We are so closely related, in fact, that we forget they are NOT human. As one psychologist said, “on an emotional plane, families do not see the dog as alien… 40% of owners identify their dog as a family member reflecting social compatibility between our two species.”
So, dogs recognize something of themselves in us, as we do in them, and this helps us to bond. Yet, dogs are way better at guessing what we are going to do and are often much better readers of body language than most people. They are, as the article noted, “attuned to the emotional state of their masters” and can often express an emotion that mirrors or balances our own.
It goes beyond symbiotic relationships, and what I’m getting at here is that dogs may not be the Einsteins of the animal kingdom that many of us would argue (I know dolphins and chimps are scary smart, too), but they have “emotional intelligence”.
They are able to recognize and understand emotions in others, and themselves. If you disagree, just look at a dog that is guilty of doing something naughty. Watch them as they have “sympathetic yawns” in response to your own yawns and watch them tilt their heads when they are confused and seek clarity. They read inflection in the human voice and expressions of the human face.

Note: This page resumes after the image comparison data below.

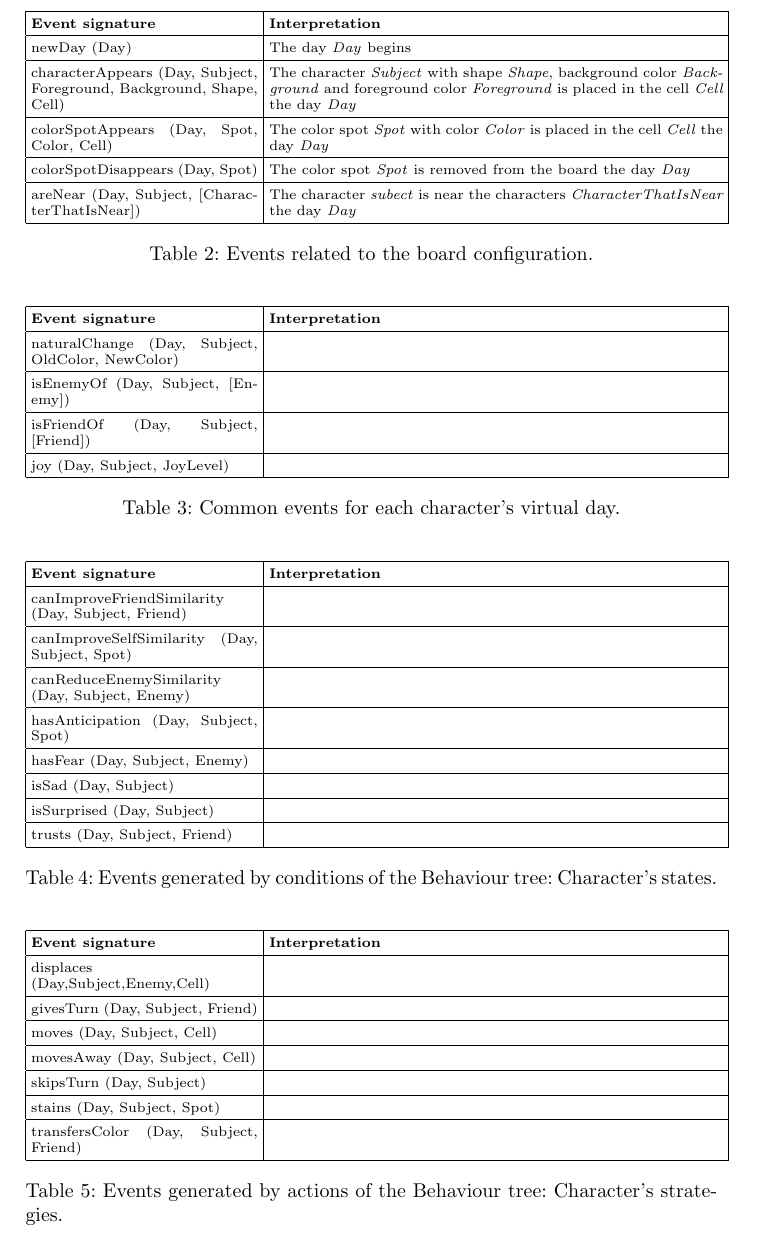
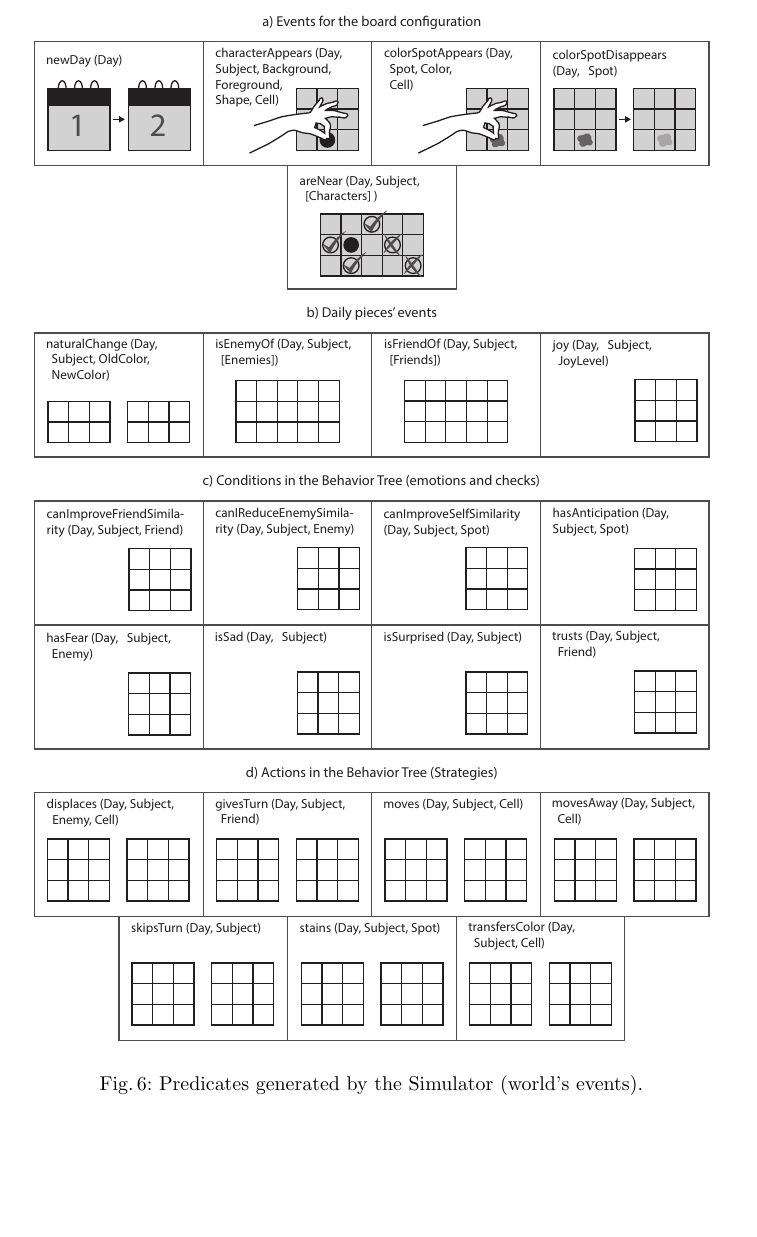
Before and after one commit to geneura-papers/2016-EvoStar, a LaTeX paper (made/made-evostar.tex): part of page 14 of 16, cut at the place of the change, the shorter picture padded with empty space. Compiled offline with pdfLaTeX; the source files are stored in an older character set and shown here as Unicode.

Commit message:
Removing table at the very end and adding a more visual explanation of the predicates (not finished, just to make you an idea of the final result).

```diff
--- a/made/made-evostar.tex
+++ b/made/made-evostar.tex
@@ -511,120 +511,8 @@ player.
 % como trabajo futuro ...
 
 % all this can probably be eliminated if space is needed - JJ
-\begin{table}[htbp]
-	\scriptsize
-	\begin{center}
-	  \def\arraystretch{1.5}
-	  \setlength\tabcolsep{0.1cm}
-	  \begin{tabular}{| p{4cm} | p{8cm} |}
-	    \hline
-	    \textbf{Event signature} & \textbf{Interpretation} \\ \hline
-	    newDay (Day) & The day \textit{Day} begins \\
-	    \hline
-	    characterAppears (Day, Subject, Foreground, Background, Shape, Cell) &
-	    The character \textit{Subject} with shape \textit{Shape}, background color \textit{Background} and foreground color \textit{Foreground} is placed in the cell \textit{Cell} the day \textit{Day} \\
-	    \hline
-	    colorSpotAppears (Day, Spot, Color, Cell) &
-	    The color spot \textit{Spot} with color \textit{Color} is placed in the cell \textit{Cell} the day \textit{Day} \\
-			\hline
-			colorSpotDisappears (Day, Spot) &
-			The color spot \textit{Spot} is removed from the board the day \textit{Day}\\
-			\hline
-			areNear (Day, Subject, [CharacterThatIsNear]) &
-			The character \textit{subect} is near the characters \textit{CharacterThatIsNear} the day \textit{Day}\\
-			\hline
-		\end{tabular}
-		\caption{Events related to the board configuration.}
-		\label{tab:board_events}
-	\end{center}
-	\vspace{-2em}
-	\scriptsize
-	\begin{center}
-		\def\arraystretch{1.5}
-		\setlength\tabcolsep{0.1cm}
-		\begin{tabular}{| p{4cm} | p{8cm} |}
-			\hline
-			\textbf{Event signature} & \textbf{Interpretation} \\ \hline
-			naturalChange (Day, Subject, OldColor, NewColor)
-			& \\
-			\hline
-			isEnemyOf (Day, Subject, [Enemy])
-			& \\
-			\hline
-			isFriendOf (Day, Subject, [Friend])
-			& \\
-			\hline
-			joy (Day, Subject, JoyLevel)
-			& \\
-			\hline
-		\end{tabular}
-		\caption{Common events for each character's virtual day.}
-		\label{tab:standard_events}
-	\end{center}
-	\vspace{-2em}
-	\scriptsize
-	\begin{center}
-		\def\arraystretch{1.5}
-		\setlength\tabcolsep{0.1cm}
-		\begin{tabular}{| p{4cm} | p{8cm} |}
-			\hline
-			\textbf{Event signature} & \textbf{Interpretation} \\ \hline
-			canImproveFriendSimilarity (Day, Subject, Friend)
-			& \\
-			\hline
-			canImproveSelfSimilarity (Day, Subject, Spot)
-			& \\
-			\hline
-			canReduceEnemySimilarity (Day, Subject, Enemy)
-			& \\
-			\hline
-			hasAnticipation (Day, Subject, Spot)
-			& \\
-			\hline
-			hasFear (Day, Subject, Enemy)
-			& \\
-			\hline
-			isSad (Day, Subject)
-			& \\
-			\hline
-			isSurprised (Day, Subject)
-			& \\
-			\hline
-			trusts (Day, Subject, Friend)
-			& \\
-			\hline
-		\end{tabular}
-		\caption{Events generated by conditions of the Behaviour tree: Character's states.}
-		\label{tab:conditions}
-	\end{center}
-	\vspace{-2em}
-	\scriptsize
-	\begin{center}
-		\def\arraystretch{1.5}
-		\setlength\tabcolsep{0.1cm}
-		\begin{tabular}{| p{4cm} | p{8cm} |}
-			\hline
-			\textbf{Event signature} & \textbf{Interpretation} \\ \hline
-			displaces (Day,Subject,Enemy,Cell)
-			& \\
-			\hline
-			givesTurn (Day, Subject, Friend)
-			& \\
-			\hline
-			moves (Day, Subject, Cell)
-			& \\
-			\hline
-			movesAway (Day, Subject, Cell)
-			& \\
-			\hline
-			skipsTurn (Day, Subject)
-			& \\
-			\hline
-			stains (Day, Subject, Spot)
-			& \\
-			\hline
-			transfersColor (Day, Subject, Friend)
-			& \\
-			\hline
-		\end{tabular}
-		\caption{Events generated by actions of the Behaviour tree: Character's strategies.}
+\begin{figure}[h!tbp]
+	\includegraphics[width=\textwidth]{predicates.pdf}
+	\caption{Predicates generated by the Simulator (world's events).}
+	\label{fig:predicates}
+\end{figure}
```
Also changed, not shown: made/predicates.pdf (added), made/made-evostar.tex (3 more changed lines).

We can all agree that dogs are intelligent and that they are a vital part of the human environment. The study said they have certain skills, and that they are actually quite numerous skills. And as sentimental as it sounds, I think one of those skills is to see and forgive humans their ignorance, and still love us unconditionally.